##  [4] assertthat_0.2.0      highr_0.7             affy_1.58.0
##  [7] stats4_3.5.1          yaml_2.2.0            impute_1.54.0
## [10] pillar_1.3.0          backports_1.1.2       lattice_0.20-35
## [13] glue_1.3.0            limma_3.36.3          digest_0.6.16
## [16] RColorBrewer_1.1-2    XVector_0.20.0        qvalue_2.12.0
## [19] colorspace_1.3-2      htmltools_0.3.6       preprocessCore_1.42.0
## [22] Matrix_1.2-14         plyr_1.8.4            MALDIquant_1.18
## [25] XML_3.98-1.16         pkgconfig_2.0.2       bookdown_0.7
## [28] zlibbioc_1.26.0       purrr_0.2.5           scales_1.0.0
## [31] affyio_1.50.0         cleaver_1.18.0        tibble_1.4.2
## [34] IRanges_2.14.11       ggplot2_3.0.0         lazyeval_0.2.1
## [37] survival_2.42-6       magrittr_1.5          crayon_1.3.4
## [40] memoise_1.1.0         evaluate_0.11         fs_1.2.6
## [43] doParallel_1.0.11     MASS_7.3-50           xml2_1.2.0
## [46] BiocInstaller_1.30.0  tools_3.5.1           hms_0.4.2
## [49] stringr_1.3.1         S4Vectors_0.18.3      munsell_0.5.0
## [52] bindrcpp_0.2.2        Biostrings_2.48.0     pcaMethods_1.72.0
## [55] compiler_3.5.1        pkgdown_1.1.0         mzID_1.18.0
## [58] rlang_0.2.2           grid_3.5.1            iterators_1.0.10
## [61] rmarkdown_1.10        gtable_0.2.0          codetools_0.2-15
## [64] multtest_2.36.0       roxygen2_6.1.0        reshape2_1.4.3
## [67] R6_2.2.2              knitr_1.20            dplyr_0.7.6
## [70] bindr_0.1.1           commonmark_1.5        rprojroot_1.3-2
## [76] tidyselect_0.2.4      xfun_0.3

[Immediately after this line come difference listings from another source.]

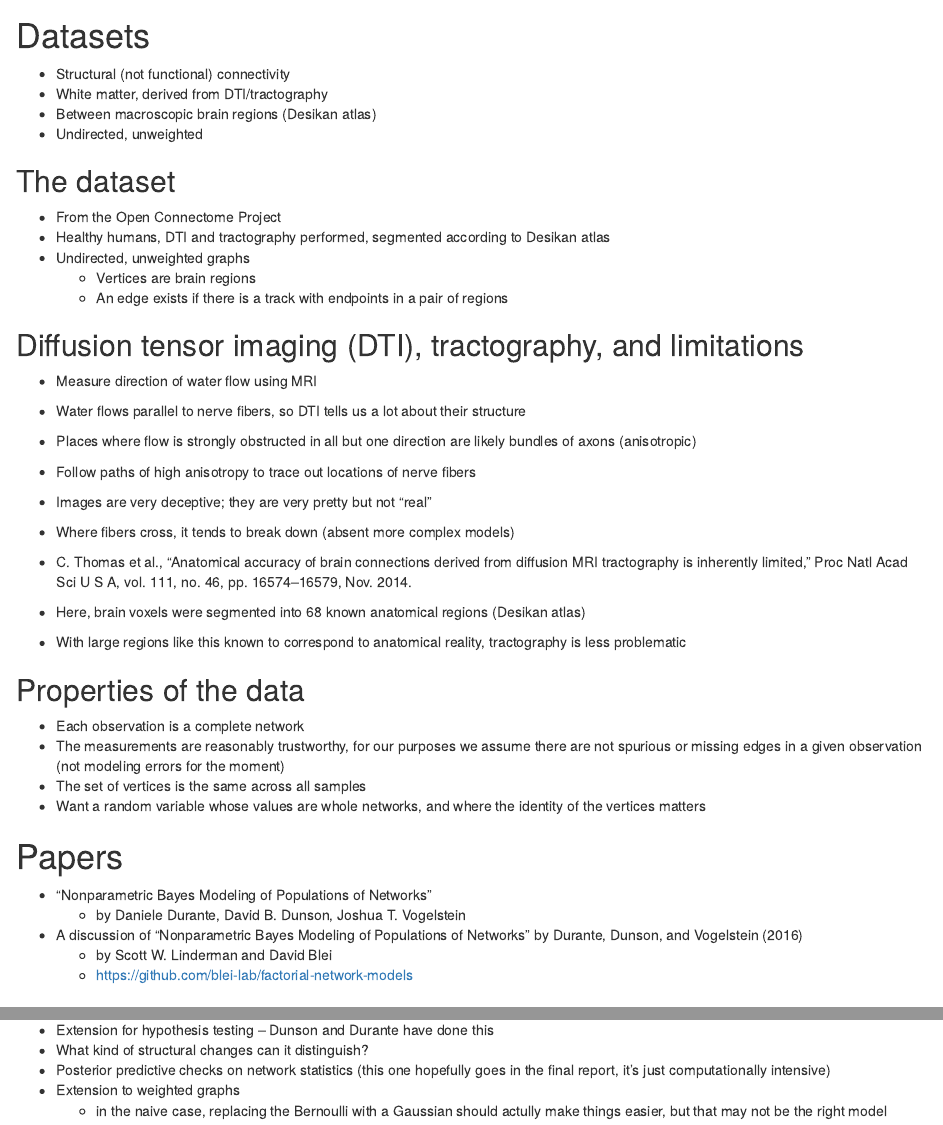
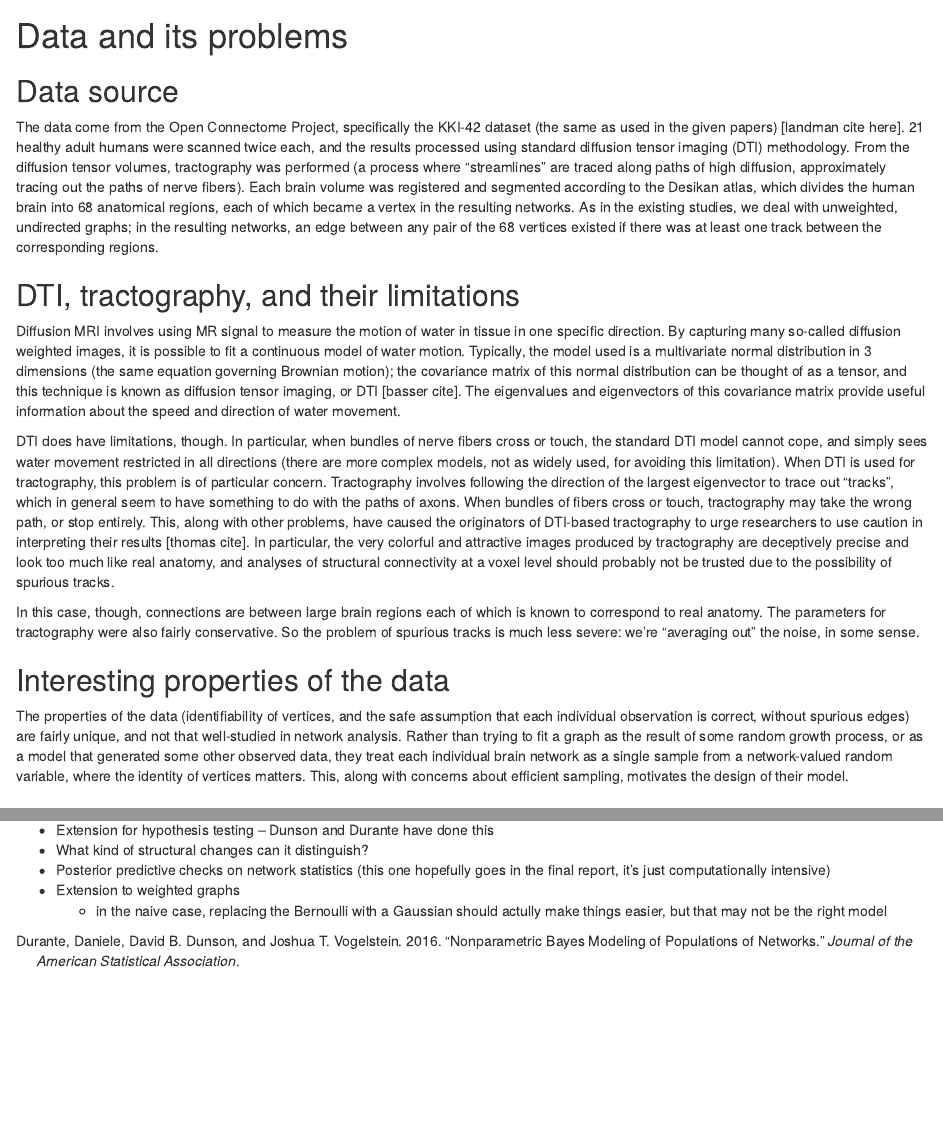
Before and after one commit to currymj/brainmodels, an R Markdown document (latentspacereport.Rmd): the page in a window 1100 px wide, from 340 px down, and a second part further down, joined at a grey line. Rendered offline with R 4.5, knitr and Pandoc, with nearby package versions; some code elsewhere in the file could not run offline.

Commit message:
more writing

```diff
--- a/latentspacereport.Rmd
+++ b/latentspacereport.Rmd
@@ -12,49 +13,23 @@ Diffusion tensor imaging, a means of using MR signal to approximately measure or
 
 
-# Datasets
+# Data and its problems
 
-- Structural (not functional) connectivity
-- White matter, derived from DTI/tractography
-- Between macroscopic brain regions (Desikan atlas)
-- Undirected, unweighted
+## Data source
 
-## The dataset
-
-- From the Open Connectome Project
-- Healthy humans, DTI and tractography performed, segmented according to Desikan atlas
-- Undirected, unweighted graphs
-  - Vertices are brain regions
-  - An edge exists if there is a track with endpoints in a pair of regions
-
-## Diffusion tensor imaging (DTI), tractography, and limitations
-
-- Measure direction of water flow using MRI
-- Water flows parallel to nerve fibers, so DTI tells us a lot about their structure
-- Places where flow is strongly obstructed in all but one direction are likely bundles of axons (anisotropic)
-
-- Follow paths of high anisotropy to trace out locations of nerve fibers
-- Images are very deceptive; they are very pretty but not "real"
-- Where fibers cross, it tends to break down (absent more complex models)
-- C. Thomas et al., “Anatomical accuracy of brain connections derived from diffusion MRI tractography is inherently limited,” Proc Natl Acad Sci U S A, vol. 111, no. 46, pp. 16574–16579, Nov. 2014.
-
-- Here, brain voxels were segmented into 68 known anatomical regions (Desikan atlas)
-- With large regions like this known to correspond to anatomical reality, tractography is less problematic
+The data come from the Open Connectome Project, specifically the KKI-42 dataset (the same as used in the given papers) [landman cite here]. 21 healthy adult humans were scanned twice each, and the results processed using standard diffusion tensor imaging (DTI) methodology. From the diffusion tensor volumes, tractography was performed (a process where "streamlines" are traced along paths of high diffusion, approximately tracing out the paths of nerve fibers). Each brain volume was registered and segmented according to the Desikan atlas, which divides the human brain into 68 anatomical regions, each of which became a vertex in the resulting networks. As in the existing studies, we deal with unweighted, undirected graphs; in the resulting networks, an edge between any pair of the 68 vertices existed if there was at least one track between the corresponding regions.
 
 
-## Properties of the data
+## DTI, tractography, and their limitations
 
-- Each observation is a complete network
-- The measurements are reasonably trustworthy, for our purposes we assume there are not spurious or missing edges in a given observation (not modeling errors for the moment)
-- The set of vertices is the same across all samples
-- Want a random variable whose values are whole networks, and where the identity of the vertices matters
+Diffusion MRI involves using MR signal to measure the motion of water in tissue in one specific direction. By capturing many so-called diffusion weighted images, it is possible to fit a continuous model of water motion. Typically, the model used is a multivariate normal distribution in 3 dimensions (the same equation governing Brownian motion); the covariance matrix of this normal distribution can be thought of as a tensor, and this technique is known as diffusion tensor imaging, or DTI [basser cite]. The eigenvalues and eigenvectors of this covariance matrix provide useful information about the speed and direction of water movement.
 
-# Papers
+DTI does have limitations, though. In particular, when bundles of nerve fibers cross or touch, the standard DTI model cannot cope, and simply sees water movement restricted in all directions (there are more complex models, not as widely used, for avoiding this limitation). When DTI is used for tractography, this problem is of particular concern. Tractography involves following the direction of the largest eigenvector to trace out "tracks", which in general seem to have something to do with the paths of axons. When bundles of fibers cross or touch, tractography may take the wrong path, or stop entirely. This, along with other problems, have caused the originators of DTI-based tractography to urge researchers to use caution in interpreting their results [thomas cite]. In particular, the very colorful and attractive images produced by tractography are deceptively precise and look too much like real anatomy, and analyses of structural connectivity at a voxel level should probably not be trusted due to the possibility of spurious tracks.
 
-- "Nonparametric Bayes Modeling of Populations of Networks"
-  - by Daniele Durante, David B. Dunson, Joshua T. Vogelstein
-- A discussion of "Nonparametric Bayes Modeling of Populations of Networks" by Durante, Dunson, and Vogelstein (2016)
-  - by Scott W. Linderman and David Blei
-  - https://github.com/blei-lab/factorial-network-models
+In this case, though, connections are between large brain regions each of which is known to correspond to real anatomy. The parameters for tractography were also fairly conservative. So the problem of spurious tracks is much less severe: we're "averaging out" the noise, in some sense.
+
+## Interesting properties of the data
+
+The properties of the data (identifiability of vertices, and the safe assumption that each individual observation is correct, without spurious edges) are fairly unique, and not that well-studied in network analysis. Rather than trying to fit a graph as the result of some random growth process, or as a model that generated some other observed data, they treat each individual brain network as a single sample from a network-valued random variable, where the identity of vertices matters. This, along with concerns about efficient sampling, motivates the design of their model.
 
 # The model(s)
 
```
Also changed, not shown: latentspacereport.Rmd (55 more changed lines).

Bond, Nicholas James, Pavel Vyacheslavovich Shliaha, Kathryn S. Lilley, and Laurent Gatto. 2013. “Improving Qualitative and Quantitative Performance for Ms$$^E$$-Based Label Free Proteomics.” Journal of Proteome Research 12 (6). doi:10.1021/pr300776t.